    Yes, colin I do read what I post. I also have the games DVRD and I watch the games, then I use stats, along with what I see to back up what I write. It is actually how an argument is supposed to be written. Not just trying to remember a game from last December, stating heresy, then trying to back up your argument with your own opinion. 

    I can teach a class for you if you want. 

  • http://twitter.com/varner48MoH Timothy Varner

    Thomas your comments are tedious. The only thing they convince me of is that you think highly of yourself. Tone it down.

  • Thomasholdren

    Then justify the reason for McDyess signing and continual play in the clutch moments (end of season and playoffs). 

    The comments may be “tedious” but the reality of the situation is McDyess wasnt as good as you, or the other “fans” on here think. To ask me to “tone it down” seems a little odd.
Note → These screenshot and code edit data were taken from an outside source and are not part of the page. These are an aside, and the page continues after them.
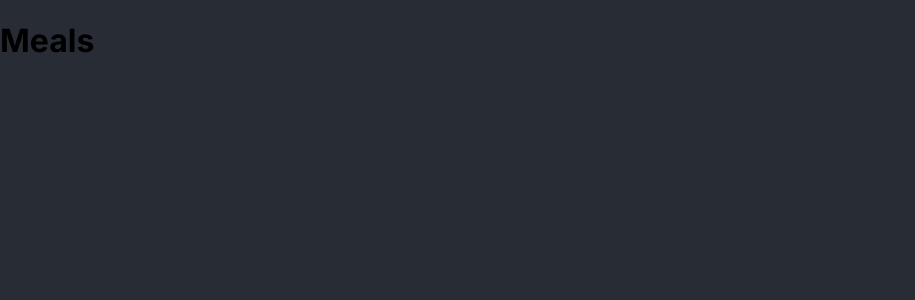
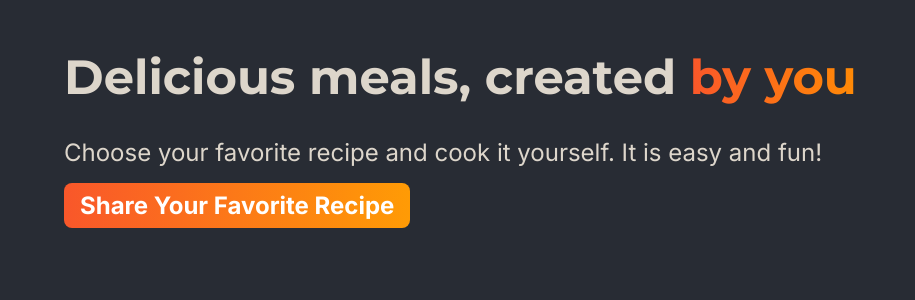
Before and after one commit to cshoon95/Foodies, a Next.js app: page /meals in a window 1280 px wide. Shown: the top 300 px of the page, without its empty margins (0-915 px from the left). Built offline with nearby package versions, Linux system fonts and the light colour scheme; no server answers; the database is empty.

Commit message:
[Meals] 음식 그리드 탭 추가

```diff
--- /dev/null
+++ b/src/app/meals/page.module.css
@@ -0,0 +1,51 @@
+.header {
+  gap: 3rem;
+  margin: 3rem auto 5rem auto;
+  width: 90%;
+  max-width: 75rem;
+  color: #ddd6cb;
+  font-size: 1.5rem;
+}
+
+.header h1 {
+  font-family: 'Montserrat', sans-serif;
+}
+
+.highlight {
+  background: linear-gradient(90deg, #f9572a, #ff8a05);
+  background-clip: text;
+  -webkit-background-clip: text;
+  -webkit-text-fill-color: transparent;
+}
+
+.header p {
+  margin: 0;
+}
+
+.cta a {
+  display: inline-block;
+  margin-top: 1rem;
+  padding: 0.5rem 1rem;
+  border-radius: 0.5rem;
+  background: linear-gradient(90deg, #f9572a, #ff9b05);
+  color: #ffffff;
+  font-weight: bold;
+  text-decoration: none;
+}
+
+.loading {
+  text-align: center;
+  animation: loading 1.2s ease-in-out infinite;
+}
+
+@keyframes loading {
+  0% {
+    color: #e9e9e9;
+  }
+  50% {
+    color: #b89b84;
+  }
+  100% {
+    color: #e9e9e9;
+  }
+}
--- a/src/app/meals/page.tsx
+++ b/src/app/meals/page.tsx
@@ -1,7 +1,39 @@
+import Link from 'next/link';
+
+import classes from './page.module.css';
+import MealsGrid from '@/components/meals/meals-grid';
+import { getMeals } from '@/lib/meals';
+import { Suspense } from 'react';
+
+async function Meals() {
+  const meals = await getMeals();
+
+  return <MealsGrid meals={meals} />
+}
 export default function MealsPage() {
+
+
   return (
-    <main>
-      <h1>Meals</h1>
-    </main>
-  )
+    <>
+      <header className={classes.header}>
+        <h1>
+          Delicious meals, created{' '}
+          <span className={classes.highlight}>by you</span>
+        </h1>
+        <p>
+          Choose your favorite recipe and cook it yourself. It is easy and fun!
+        </p>
+        <p className={classes.cta}>
+          <Link href="/meals/share">
+            Share Your Favorite Recipe
+          </Link>
+        </p>
+      </header>
+      <main className={classes.main}>
+        <Suspense fallback={<p className={classes.loading}>Fetching meals...</p>}>
+          <Meals />
+        </Suspense>
+      </main>
+    </>
+  );
 }
--- /dev/null
+++ b/src/components/meals/meal-item.module.css
@@ -0,0 +1,75 @@
+.meal {
+  display: flex;
+  flex-direction: column;
+  justify-content: space-between;
+  height: 100%;
+  border-radius: 4px;
+  box-shadow: 0 0 12px rgba(0, 0, 0, 0.3);
+  overflow: hidden;
+  transition: all 0.3s ease-in-out;
+  color: #ddd6cb;
+  background: linear-gradient(90deg, #2c1e19, #25200f);
+}
+
+.headerText {
+  padding: 0.5rem 1rem 0 1rem;
+}
+
+.headerText h2 {
+  margin: 0;
+  font-size: 1.5rem;
+  font-family: 'Montserrat', sans-serif;
+}
+
+.headerText p {
+  font-size: 0.75rem;
+  color: #cfa69b;
+  font-style: italic;
+}
+
+.meal h2,
+.meal p {
+  margin: 0;
+}
+
+.image {
+  position: relative;
+  height: 15rem;
+}
+
+.meal img {
+  object-fit: cover;
+}
+
+.content {
+  display: flex;
+  flex-direction: column;
+  justify-content: space-between;
+  height: 100%;
+}
+
+.summary {
+  padding: 1rem 1rem 0 1rem;
+}
+
+.actions {
+  padding: 1rem;
+  text-align: right;
+}
+
+.actions a {
+  display: inline-block;
+  margin-top: 1rem;
+  padding: 0.5rem 1rem;
+  border-radius: 0.5rem;
+  background: linear-gradient(90deg, #f9572a, #ff9b05);
+  color: #ffffff;
+  font-weight: bold;
+  text-decoration: none;
+}
+
+.actions a:hover,
+.actions a:active {
+  background: linear-gradient(90deg, #fd4715, #f9b241);
+  box-shadow: 0 0 12px rgba(242, 100, 18, 0.8);
+}
--- /dev/null
+++ b/src/components/meals/meal-item.tsx
@@ -0,0 +1,26 @@
+import Link from 'next/link';
+import Image from 'next/image';
+
+import classes from './meal-item.module.css';
+
+export default function MealItem({ title, slug, image, summary, creator }: any) {
+  return (
+    <article className={classes.meal}>
+      <header>
+        <div className={classes.image}>
+          <Image src={image} alt={title} fill />
+        </div>
+        <div className={classes.headerText}>
+          <h2>{title}</h2>
+          <p>by {creator}</p>
+        </div>
+      </header>
+      <div className={classes.content}>
+        <p className={classes.summary}>{summary}</p>
+        <div className={classes.actions}>
+          <Link href={`/meals/${slug}`}>View Details</Link>
+        </div>
+      </div>
+    </article>
+  );
+}
--- /dev/null
+++ b/src/components/meals/meals-grid.module.css
@@ -0,0 +1,10 @@
+.meals {
+  width: 90%;
+  max-width: 90rem;
+  display: grid;
+  grid-template-columns: repeat(auto-fill, minmax(20rem, 1fr));
+  grid-gap: 5rem;
+  margin: 2rem auto;
+  list-style: none;
+  padding: 0;
+}
--- /dev/null
+++ b/src/components/meals/meals-grid.tsx
@@ -0,0 +1,14 @@
+import MealItem from './meal-item';
+import classes from './meals-grid.module.css';
+
+export default function MealsGrid({ meals }: any) {
+  return (
+    <ul className={classes.meals}>
+      {meals.map((meal: any) => (
+        <li key={meal.id}>
+          <MealItem {...meal} />
+        </li>
+      ))}
+    </ul>
+  );
+}
```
You allow yourself, and others to make non-factual comments, and have your own opinions supporting opinions and consider it “analysis?” 

    To me, that seems a little “tedious.” 

  • RobTitanic

    Next season Tim and RJ’s contracts will come off the books, roughly giving them 30 mill. in salary cap room.  TP and Manu’s contracts expire the year after, which are excellent trade bait.  If Tim and Manu were to sit out this season by getting fictitious injuries, the Spurs would land a lottery pick.  Add all these factors up and they would be able to land a huge free agent for the 2012-2013 campaign, allowing Tim can go out a champion like D-Rob. 

    Why do this?  For one, every team in the NBA has lost money this year, so it’s not as if the Spurs can salvage all of it back because the season is shortened anyway.  This is probably the best time for the team to lose and not lose that much cash in the long run.  Secondly, the front office failed to get another big for the rotation.  If Tim were to play in this strenuous season, he’d likely injure himself anyway and negate any playoff chance to begin with.  Third, even if the big 3 maintained their health, this team lacks the offensive and defensive firepower to get past teams like okc, chicago, miami, LA.  They are destined to lose this year no matter how you put it, so why not lose and get a lottery pick in return to be able to go all the way the next year (when the NBA season is legit again) ?